|September 11, 2020||Singles Division||2020|
Only three players have ever come back from a 6-point deficit heading into the final round. Cody “The Olympian” Miller did it against JTE in Season 3. Josh “The Wildman” Macuga did it against Finstock in Season 4. And now, “Dangerous” Dan Murrell continues to prove why he’s the Greatest Player of All Time by adding his name to the list.
Murrell (16-5) overcomes all odds and defeats his factionmate, Ben “The Boss” Bateman (11-7), 29-28 to earn his sixth career Singles title defense, and his second defense during his current title reign.
“Bateman is like-it’s like The Terminator,” Murrell said coming into the match. “I’m the T-800, I’m the dusty old tank. And, he’s the T-1000. If you knock him down, if you blow him into pieces, he melts himself down and reforms and comes back at you. You can’t escape the guy. So, I know that he has learned, he’s a learning machine. He’s learned from the last encounter and I better be ready.”
What the champion neglected to mention is that the T-800 beats the T-1000 at the end of Terminator 2: Judgment Day, and that’s exactly what went down in this one.
The match was exactly what many expected it to be at the end of the first round, with the score tied at 7-7. Given the option, Murrell did as he always does in Round Two, differing to his opponent who spun the category of James Bond. The Boss didn’t fare as well as he would have liked picking up 6 PTS off a 3/4 performance and relinquishing a 1-point steal to the champion. Luckily, Murrell faired similarly in the category of Alfred Hitchcock, picking up 5 PTS off of a 3/4 performance to keep the game tied at 13-13.
Just like when the pair faced off for the first time in Atlanta, the betting round is where the momentum really swung in favor of Bateman. The Boss was able to secure a 5-point swing in Round Three after he knocked down the Hitchcock question and his opponent missed. Bateman then capitalized on this momentum boost in Round Four as he went 9/9 for 9 PTS in the speed round to gain a 25-19 lead on the champion.
“Look man, we are taking it one question at a time and that’s all there is to it,” Bateman said heading into Round Five. “We wanted to be up six. That’s all we wanted was we wanted to be up six.”
Nevertheless, champions close matches and that’s exactly what Murrell did in the final round. The champion knocked down all three questions in Round Five to go up four points on his opponent and avoid the technical knockout. Unfortunately for as good as The Boss was playing to that point he couldn’t match his opponent.
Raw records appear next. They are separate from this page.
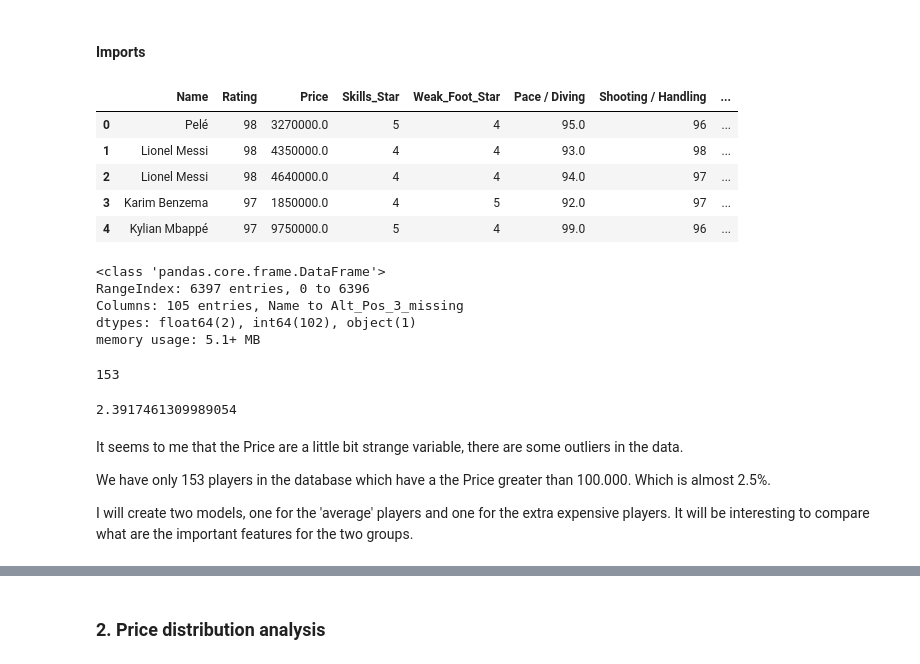
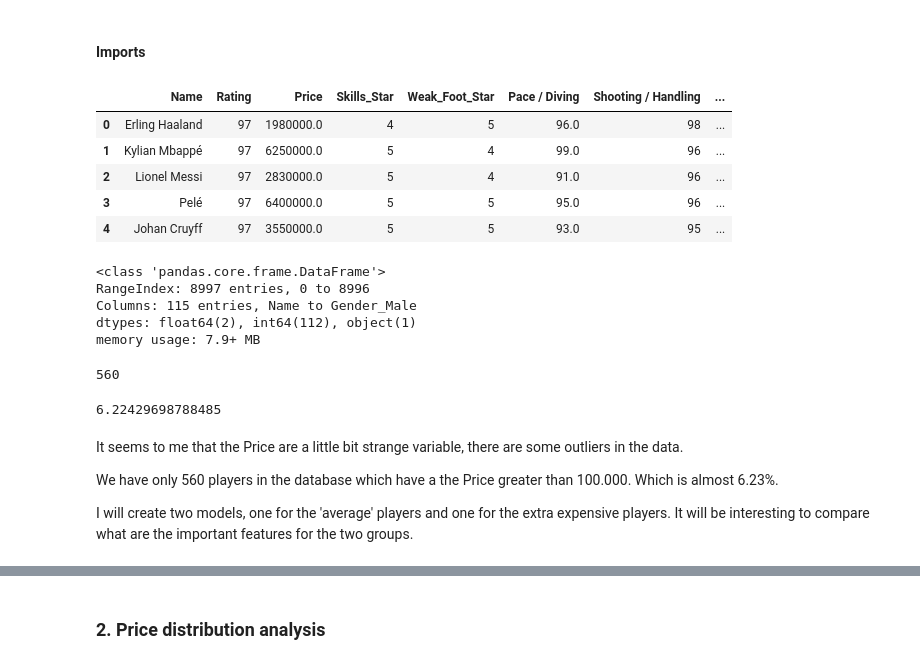
Before and after one commit to saborsoft/ljmu-ds-thesis, a Jupyter notebook: tamas_flesch_thesis project_linear_regression_step.ipynb, the cells around one changed output, grey strips where cells are left out. Drawn from its saved outputs; the diff is of its cells as text; code cells hidden in the pictures.

```diff
--- a/tamas_flesch_thesis project_linear_regression_step.ipynb
+++ b/tamas_flesch_thesis project_linear_regression_step.ipynb
@@ -41,35 +47,35 @@ pd.options.display.max_columns = None
 pd.options.display.max_rows = None
 # %%
 # Importing all datasets
-futbin_data = pd.read_csv("futbin.csv")
+futbin_data = pd.read_csv("futbin24.csv")
 futbin_data.head()
 # %% [output]
 |  | Name | Rating | Price | Skills_Star | Weak_Foot_Star | Pace / Diving | Shooting / Handling | ... |
-| 0 | Pelé | 98 | 3270000.0 | 5 | 4 | 95.0 | 96 | ... |
-| 1 | Lionel Messi | 98 | 4350000.0 | 4 | 4 | 93.0 | 98 | ... |
-| 2 | Lionel Messi | 98 | 4640000.0 | 4 | 4 | 94.0 | 97 | ... |
-| 3 | Karim Benzema | 97 | 1850000.0 | 4 | 5 | 92.0 | 97 | ... |
-| 4 | Kylian Mbappé | 97 | 9750000.0 | 5 | 4 | 99.0 | 96 | ... |
+| 0 | Erling Haaland | 97 | 1980000.0 | 4 | 5 | 96.0 | 98 | ... |
+| 1 | Kylian Mbappé | 97 | 6250000.0 | 5 | 4 | 99.0 | 96 | ... |
+| 2 | Lionel Messi | 97 | 2830000.0 | 5 | 4 | 91.0 | 96 | ... |
+| 3 | Pelé | 97 | 6400000.0 | 5 | 5 | 95.0 | 96 | ... |
+| 4 | Johan Cruyff | 97 | 3550000.0 | 5 | 5 | 93.0 | 95 | ... |
 # %%
 futbin_data.info()
 # %% [output]
 <class 'pandas.core.frame.DataFrame'>
-RangeIndex: 6397 entries, 0 to 6396
-Columns: 105 entries, Name to Alt_Pos_3_missing
-dtypes: float64(2), int64(102), object(1)
-memory usage: 5.1+ MB
+RangeIndex: 8997 entries, 0 to 8996
+Columns: 115 entries, Name to Gender_Male
+dtypes: float64(2), int64(112), object(1)
+memory usage: 7.9+ MB
 # %%
 len(futbin_data[futbin_data.Price > 100000])
 # %% [output]
-153
+560
 # %%
-153/6397*100
+560/8997*100
 # %% [output]
-2.3917461309989054
+6.22429698788485
 # %% [markdown]
 It seems to me that the Price are a little bit strange variable, there are some outliers in the data.
 
-We have only 153 players in the database which have a the Price greater than 100.000. Which is almost 2.5%.
+We have only 560 players in the database which have a the Price greater than 100.000. Which is almost 6.23%.
 
 I will create two models, one for the 'average' players and one for the extra expensive players. It will be interesting to compare what are the important features for the two groups.
 # %%
```
Also changed, not shown: parts of 79 cells of this notebook.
Bateman missed a difficult 2-point question, and couldn’t come up with the 5-pointer to win the game and become champion once again.
Murrell was speechless following the 29-28 win.
“I did [think Bateman knew his 5-pointer]. I didn’t know the answer to that question and that answer made complete sense to me,” Murrell said. “I mean, literally, I finished answering my questions [and] Mara [Knopic] walked in here ready to console me because I did not expect to win this.”
On the opposite side of things, Bateman was frustrated not only in himself but also in how alone he felt going into this match.
“I put everything I had into this match, man,” The Boss said following the match. “I did. I put everything I had. I stamped a guarantee on it, and once again, it barely slips through my fingers. On a 2-point question on a major franchise! Now, I’m doing all of the work over here. I’m doing all the work. I mean, I’m putting everything I have into this, … and where’s my manager? He’s advising me to bet less points in Round Two. Good job Gucci! Where’s John [Rocha]? He’s on my show with me every week, [and] I haven’t heard from John for strategy all week. I haven’t gotten a text from Mark Reilly, I’m sitting here by myself. I got the Barbarian putting in tons of work because that guy is on my team. But, I did this myself.”
Bateman is done for the season following the loss and the announcement earlier this week that the Founding Fathers would be entering the Teams Tournament for the Finstock Exchange.
Meanwhile, Dan Murrell advances to Schmoedown Spectacular to take on the winner of the Ultimate Schmoedown Singles Tournament and attempt to make history by becoming the first person to ever defend the Singles title three times.